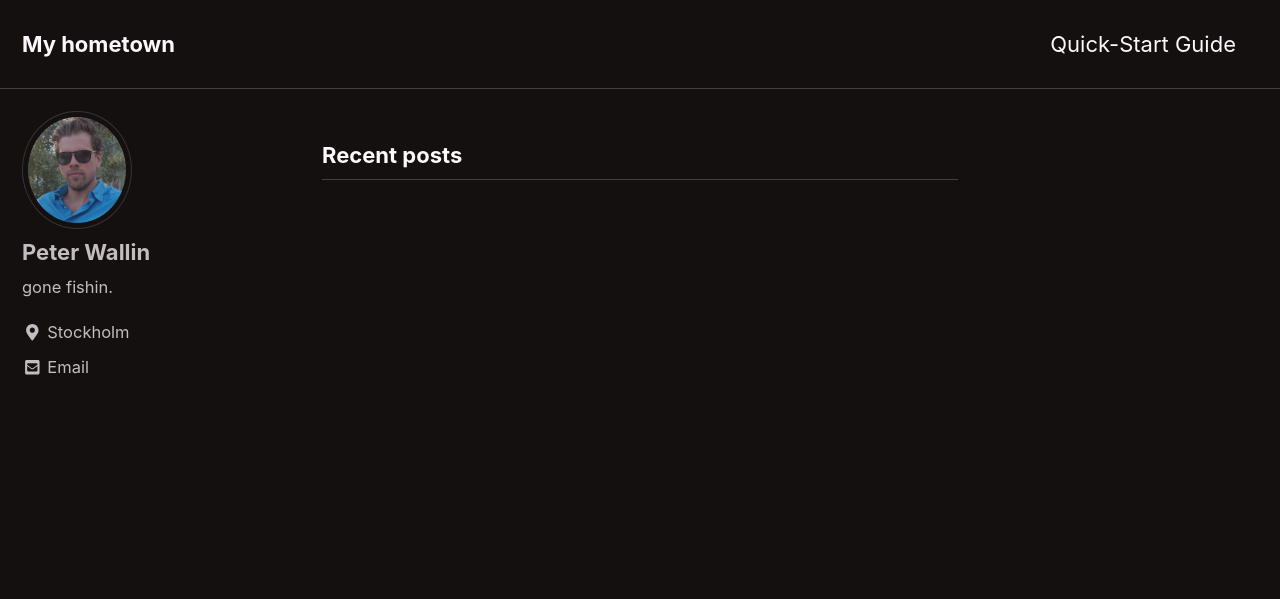
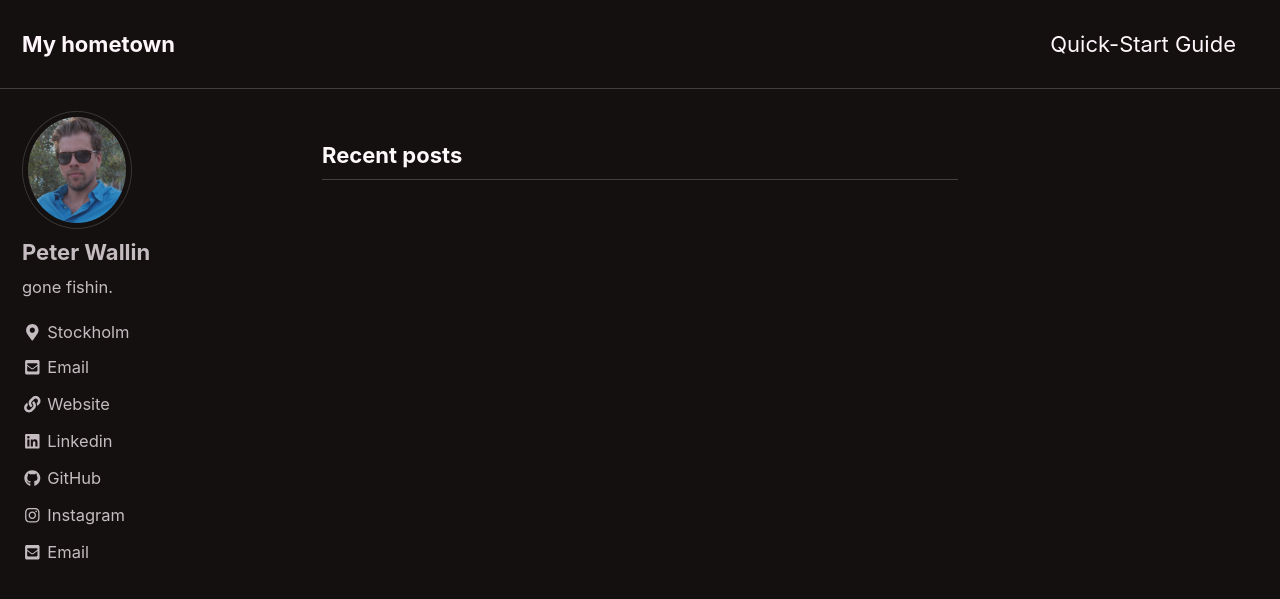
Before and after one commit to peterwallin/peterwallin.github.io, a Jekyll site: the page built from index.html, in a window 1280 px wide and 900 px high. Shown: the top 599 px of the window. Built offline with Jekyll 4.4.1, drawn with Linux system fonts in a browser that asks for light colours; nearby versions of some CDN libraries; the list of posts is cut into pages by our own code; some of the changed lines change nothing that is shown.

Commit message:
links active
links active

```diff
--- a/_config.yml
+++ b/_config.yml
@@ -109,19 +109,19 @@ author:
   links:
     - label: "Email"
       icon: "fas fa-fw fa-envelope-square"
-      # url: mailto:peter.pw.wallin@gmail.com
+      url: mailto:peter.pw.wallin@gmail.com
     - label: "Website"
       icon: "fas fa-fw fa-link"
-      # url: "https://your-website.com"
+      url: "https://your-website.com"
     - label: "Linkedin"
       icon: "fab fa-fw fa-linkedin"
-      # url: "https://www.linkedin.com/in/peterwallin79/"
+      url: "https://www.linkedin.com/in/peterwallin79/"
     - label: "GitHub"
       icon: "fab fa-fw fa-github"
-      # url: "https://peterwallin.github.io"
+      url: "https://peterwallin.github.io"
     - label: "Instagram"
       icon: "fab fa-fw fa-instagram"
-      # url: "https://www.instagram.com/pwallin79/"
+      url: "https://www.instagram.com/pwallin79/"
 
 # Site Footer
 footer:
```
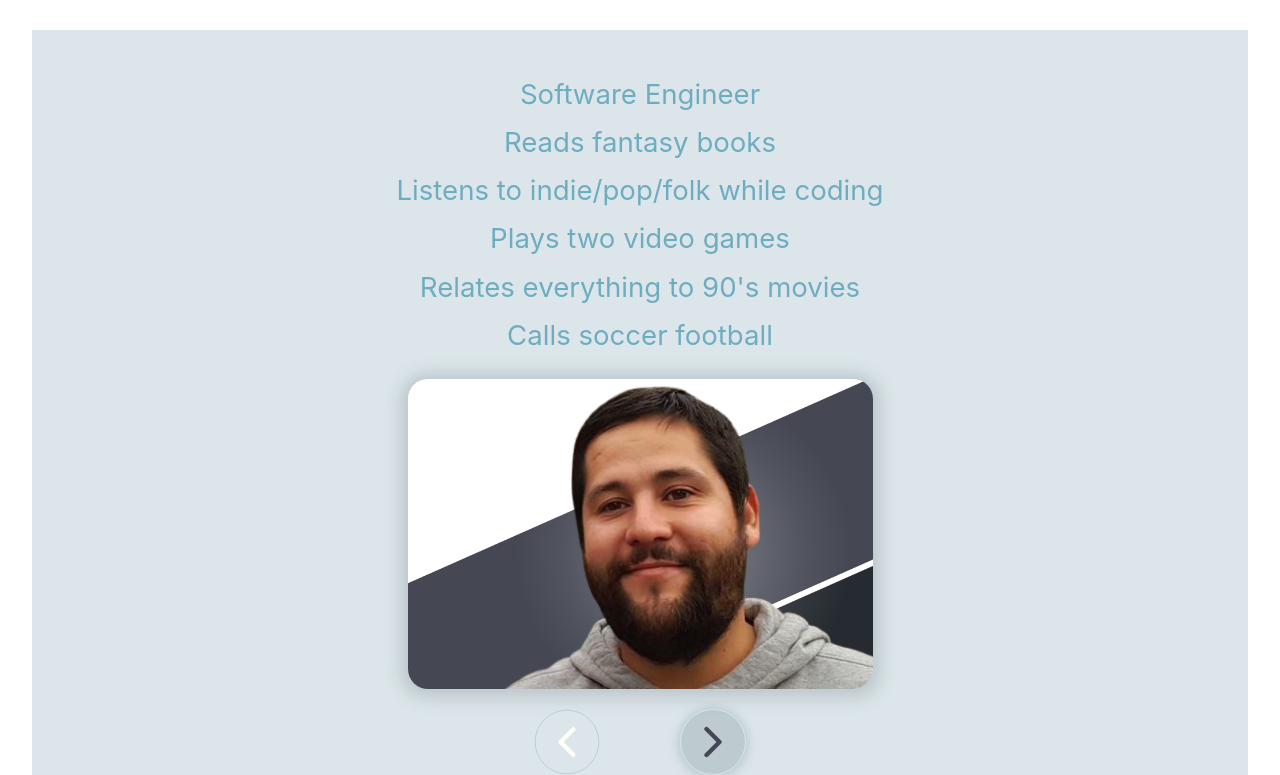
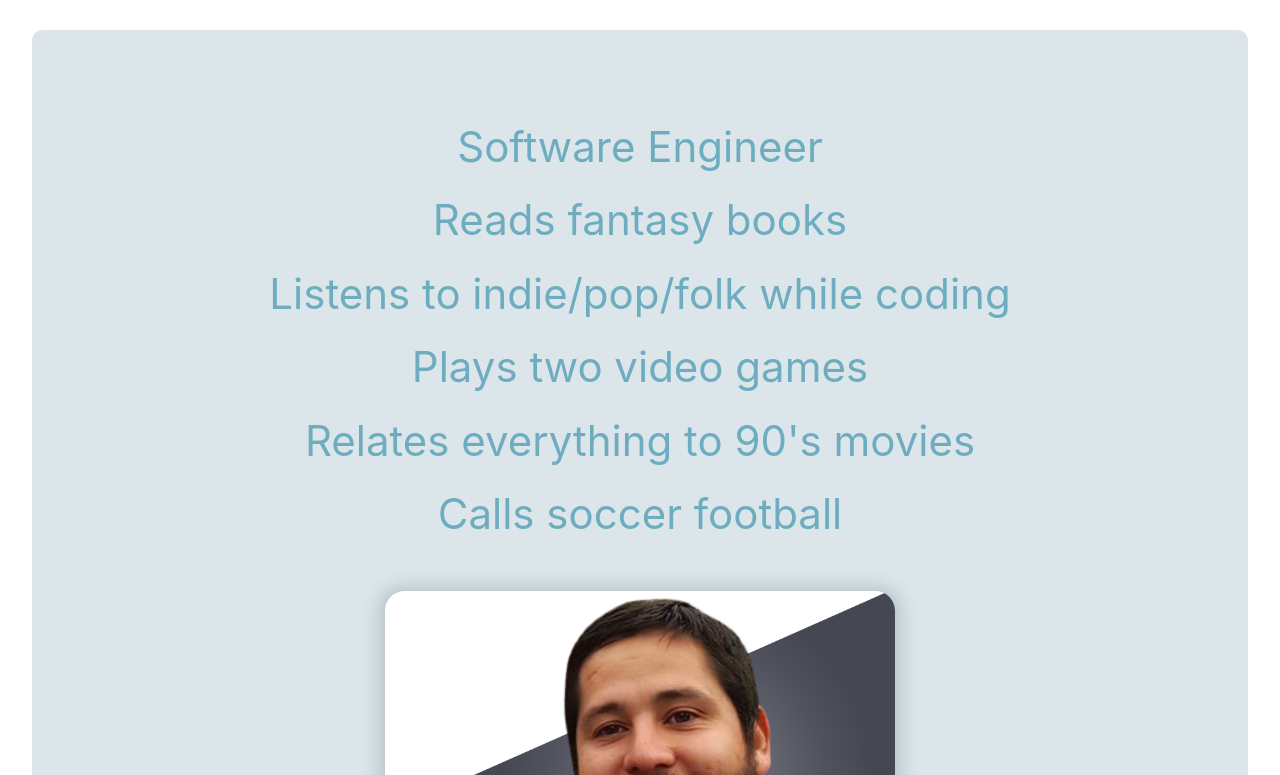
Before and after one commit to andrew-oyanguren/typescript-portfolio, a React (Vite) app: page / in a window 1280 px wide. Shown: the part 285-1060 px from the top of the page. Built offline with nearby package versions, Linux system fonts and the light colour scheme.

Commit message:
Increased Image sizes on HomePage on medium devices

```diff
--- a/src/components/ImageCarousel/ImageCarousel.module.css
+++ b/src/components/ImageCarousel/ImageCarousel.module.css
@@ -1,14 +1,15 @@
 .ImageCarousel {
   width: 100%;
   margin-top: var(--spacing-medium);
-  padding: var(--spacing-large) 0;
+  padding: calc(var(--spacing-large) * 2) 0;
+  border-radius: var(--border-radius-small);
   text-align: center;
 
   background-color: var(--color-gray);
 }
 
 .ImageCarouselContainer {
-  padding-top: var(--spacing-medium);
+  padding-top: var(--spacing-large);
 }
 
 .ImageWrapper {
@@ -33,6 +34,7 @@
 
 .Title p {
   margin: 0;
+  font-size: var(--font-size-medium);
   color: var(--color-primary);
 }
 
@@ -47,3 +49,14 @@
 .Controls button:last-of-type {
   margin-left: 80px;
 }
+
+@media (min-width: 768px) {
+  .ImageWrapper {
+    width: 510px;
+    height: 340px;
+  }
+
+  .Title p {
+    font-size: var(--font-size-large);
+  }
+}
```
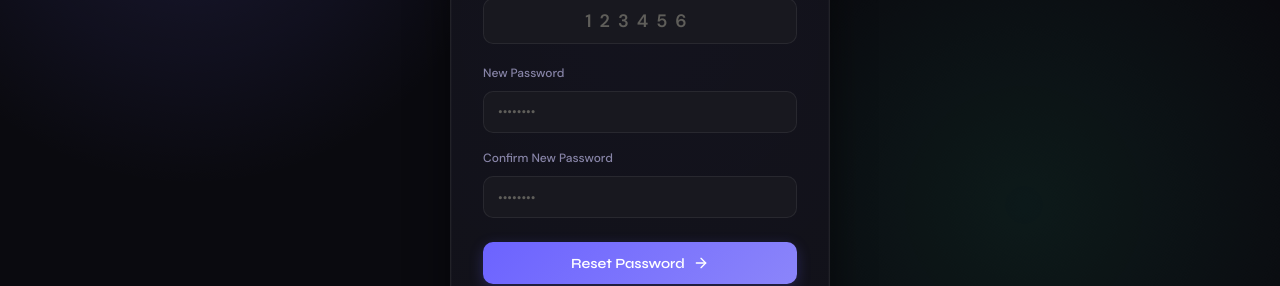
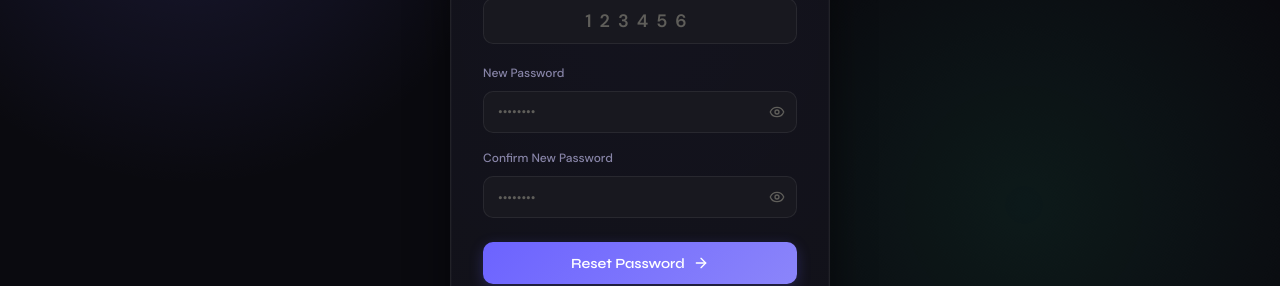
Before and after one commit to shushant950273/TaskFlow, a React (Vite) app in the folder frontend/: page /reset-password in a window 1280 px wide. Shown: the part 371-657 px from the top of the page. Built offline with nearby package versions, Linux system fonts and the light colour scheme; no server answers.

Commit message:
Add password visibility toggle to Reset Password page

```diff
--- a/frontend/src/pages/ResetPassword.tsx
+++ b/frontend/src/pages/ResetPassword.tsx
@@ -1,6 +1,6 @@
 import React, { useState } from 'react';
 import { useSearchParams, useNavigate, Link } from 'react-router-dom';
-import { KeyRound, Loader2, ArrowRight } from 'lucide-react';
+import { KeyRound, Loader2, ArrowRight, Eye, EyeOff } from 'lucide-react';
 import apiClient from '../api/axios';
 import { useToastStore } from '../store/useToastStore';
 
@@ -16,6 +16,8 @@ export default function ResetPassword() {
   const [otp, setOtp] = useState('');
   const [password, setPassword] = useState('');
   const [confirmPassword, setConfirmPassword] = useState('');
+  const [showPassword, setShowPassword] = useState(false);
+  const [showConfirm, setShowConfirm] = useState(false);
   const [loading, setLoading] = useState(false);
   const [error, setError] = useState('');
 
@@ -126,28 +128,40 @@ export default function ResetPassword() {
           <label style={{ display: 'block', fontSize: '12px', fontWeight: 500, color: 'var(--tf-text-secondary)', marginBottom: '8px' }}>
             New Password
           </label>
+          <div style={{ position: 'relative' }}>
             <input
-            type="password"
+              type={showPassword ? "text" : "password"}
               required minLength={8}
               className="input-modern"
               placeholder="••••••••"
               value={password}
               onChange={e => setPassword(e.target.value)}
+              style={{ paddingRight: '40px' }}
             />
+            <button type="button" onClick={() => setShowPassword(!showPassword)} style={{ position: 'absolute', right: '12px', top: '50%', transform: 'translateY(-50%)', background: 'none', border: 'none', cursor: 'pointer', color: 'var(--tf-text-tertiary)', padding: 0, display: 'flex' }}>
+              {showPassword ? <EyeOff size={16} /> : <Eye size={16} />}
+            </button>
+          </div>
         </div>
 
         <div style={{ marginBottom: '24px' }}>
           <label style={{ display: 'block', fontSize: '12px', fontWeight: 500, color: 'var(--tf-text-secondary)', marginBottom: '8px' }}>
             Confirm New Password
           </label>
+          <div style={{ position: 'relative' }}>
             <input
-            type="password"
+              type={showConfirm ? "text" : "password"}
               required minLength={8}
               className="input-modern"
               placeholder="••••••••"
               value={confirmPassword}
               onChange={e => setConfirmPassword(e.target.value)}
+              style={{ paddingRight: '40px' }}
             />
+            <button type="button" onClick={() => setShowConfirm(!showConfirm)} style={{ position: 'absolute', right: '12px', top: '50%', transform: 'translateY(-50%)', background: 'none', border: 'none', cursor: 'pointer', color: 'var(--tf-text-tertiary)', padding: 0, display: 'flex' }}>
+              {showConfirm ? <EyeOff size={16} /> : <Eye size={16} />}
+            </button>
+          </div>
         </div>
 
         {error && (
```
Lines whose indentation alone changed are shown as unchanged.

···

Problem to solve: All the lines above are to be reproduced exactly, except the pictures.

Answer box:
Before and after one commit to peterwallin/peterwallin.github.io, a Jekyll site: the page built from index.html, in a window 1280 px wide and 900 px high. Shown: the top 599 px of the window. Built offline with Jekyll 4.4.1, drawn with Linux system fonts in a browser that asks for light colours; nearby versions of some CDN libraries; the list of posts is cut into pages by our own code; some of the changed lines change nothing that is shown.

Commit message:
links active
links active

```diff
--- a/_config.yml
+++ b/_config.yml
@@ -109,19 +109,19 @@ author:
   links:
     - label: "Email"
       icon: "fas fa-fw fa-envelope-square"
-      # url: mailto:peter.pw.wallin@gmail.com
+      url: mailto:peter.pw.wallin@gmail.com
     - label: "Website"
       icon: "fas fa-fw fa-link"
-      # url: "https://your-website.com"
+      url: "https://your-website.com"
     - label: "Linkedin"
       icon: "fab fa-fw fa-linkedin"
-      # url: "https://www.linkedin.com/in/peterwallin79/"
+      url: "https://www.linkedin.com/in/peterwallin79/"
     - label: "GitHub"
       icon: "fab fa-fw fa-github"
-      # url: "https://peterwallin.github.io"
+      url: "https://peterwallin.github.io"
     - label: "Instagram"
       icon: "fab fa-fw fa-instagram"
-      # url: "https://www.instagram.com/pwallin79/"
+      url: "https://www.instagram.com/pwallin79/"
 
 # Site Footer
 footer:
```
Before and after one commit to andrew-oyanguren/typescript-portfolio, a React (Vite) app: page / in a window 1280 px wide. Shown: the part 285-1060 px from the top of the page. Built offline with nearby package versions, Linux system fonts and the light colour scheme.

Commit message:
Increased Image sizes on HomePage on medium devices

```diff
--- a/src/components/ImageCarousel/ImageCarousel.module.css
+++ b/src/components/ImageCarousel/ImageCarousel.module.css
@@ -1,14 +1,15 @@
 .ImageCarousel {
   width: 100%;
   margin-top: var(--spacing-medium);
-  padding: var(--spacing-large) 0;
+  padding: calc(var(--spacing-large) * 2) 0;
+  border-radius: var(--border-radius-small);
   text-align: center;
 
   background-color: var(--color-gray);
 }
 
 .ImageCarouselContainer {
-  padding-top: var(--spacing-medium);
+  padding-top: var(--spacing-large);
 }
 
 .ImageWrapper {
@@ -33,6 +34,7 @@
 
 .Title p {
   margin: 0;
+  font-size: var(--font-size-medium);
   color: var(--color-primary);
 }
 
@@ -47,3 +49,14 @@
 .Controls button:last-of-type {
   margin-left: 80px;
 }
+
+@media (min-width: 768px) {
+  .ImageWrapper {
+    width: 510px;
+    height: 340px;
+  }
+
+  .Title p {
+    font-size: var(--font-size-large);
+  }
+}
```
Before and after one commit to shushant950273/TaskFlow, a React (Vite) app in the folder frontend/: page /reset-password in a window 1280 px wide. Shown: the part 371-657 px from the top of the page. Built offline with nearby package versions, Linux system fonts and the light colour scheme; no server answers.

Commit message:
Add password visibility toggle to Reset Password page

```diff
--- a/frontend/src/pages/ResetPassword.tsx
+++ b/frontend/src/pages/ResetPassword.tsx
@@ -1,6 +1,6 @@
 import React, { useState } from 'react';
 import { useSearchParams, useNavigate, Link } from 'react-router-dom';
-import { KeyRound, Loader2, ArrowRight } from 'lucide-react';
+import { KeyRound, Loader2, ArrowRight, Eye, EyeOff } from 'lucide-react';
 import apiClient from '../api/axios';
 import { useToastStore } from '../store/useToastStore';
 
@@ -16,6 +16,8 @@ export default function ResetPassword() {
   const [otp, setOtp] = useState('');
   const [password, setPassword] = useState('');
   const [confirmPassword, setConfirmPassword] = useState('');
+  const [showPassword, setShowPassword] = useState(false);
+  const [showConfirm, setShowConfirm] = useState(false);
   const [loading, setLoading] = useState(false);
   const [error, setError] = useState('');
 
@@ -126,28 +128,40 @@ export default function ResetPassword() {
           <label style={{ display: 'block', fontSize: '12px', fontWeight: 500, color: 'var(--tf-text-secondary)', marginBottom: '8px' }}>
             New Password
           </label>
+          <div style={{ position: 'relative' }}>
             <input
-            type="password"
+              type={showPassword ? "text" : "password"}
               required minLength={8}
               className="input-modern"
               placeholder="••••••••"
               value={password}
               onChange={e => setPassword(e.target.value)}
+              style={{ paddingRight: '40px' }}
             />
+            <button type="button" onClick={() => setShowPassword(!showPassword)} style={{ position: 'absolute', right: '12px', top: '50%', transform: 'translateY(-50%)', background: 'none', border: 'none', cursor: 'pointer', color: 'var(--tf-text-tertiary)', padding: 0, display: 'flex' }}>
+              {showPassword ? <EyeOff size={16} /> : <Eye size={16} />}
+            </button>
+          </div>
         </div>
 
         <div style={{ marginBottom: '24px' }}>
           <label style={{ display: 'block', fontSize: '12px', fontWeight: 500, color: 'var(--tf-text-secondary)', marginBottom: '8px' }}>
             Confirm New Password
           </label>
+          <div style={{ position: 'relative' }}>
             <input
-            type="password"
+              type={showConfirm ? "text" : "password"}
               required minLength={8}
               className="input-modern"
               placeholder="••••••••"
               value={confirmPassword}
               onChange={e => setConfirmPassword(e.target.value)}
+              style={{ paddingRight: '40px' }}
             />
+            <button type="button" onClick={() => setShowConfirm(!showConfirm)} style={{ position: 'absolute', right: '12px', top: '50%', transform: 'translateY(-50%)', background: 'none', border: 'none', cursor: 'pointer', color: 'var(--tf-text-tertiary)', padding: 0, display: 'flex' }}>
+              {showConfirm ? <EyeOff size={16} /> : <Eye size={16} />}
+            </button>
+          </div>
         </div>
 
         {error && (
```
Lines whose indentation alone changed are shown as unchanged.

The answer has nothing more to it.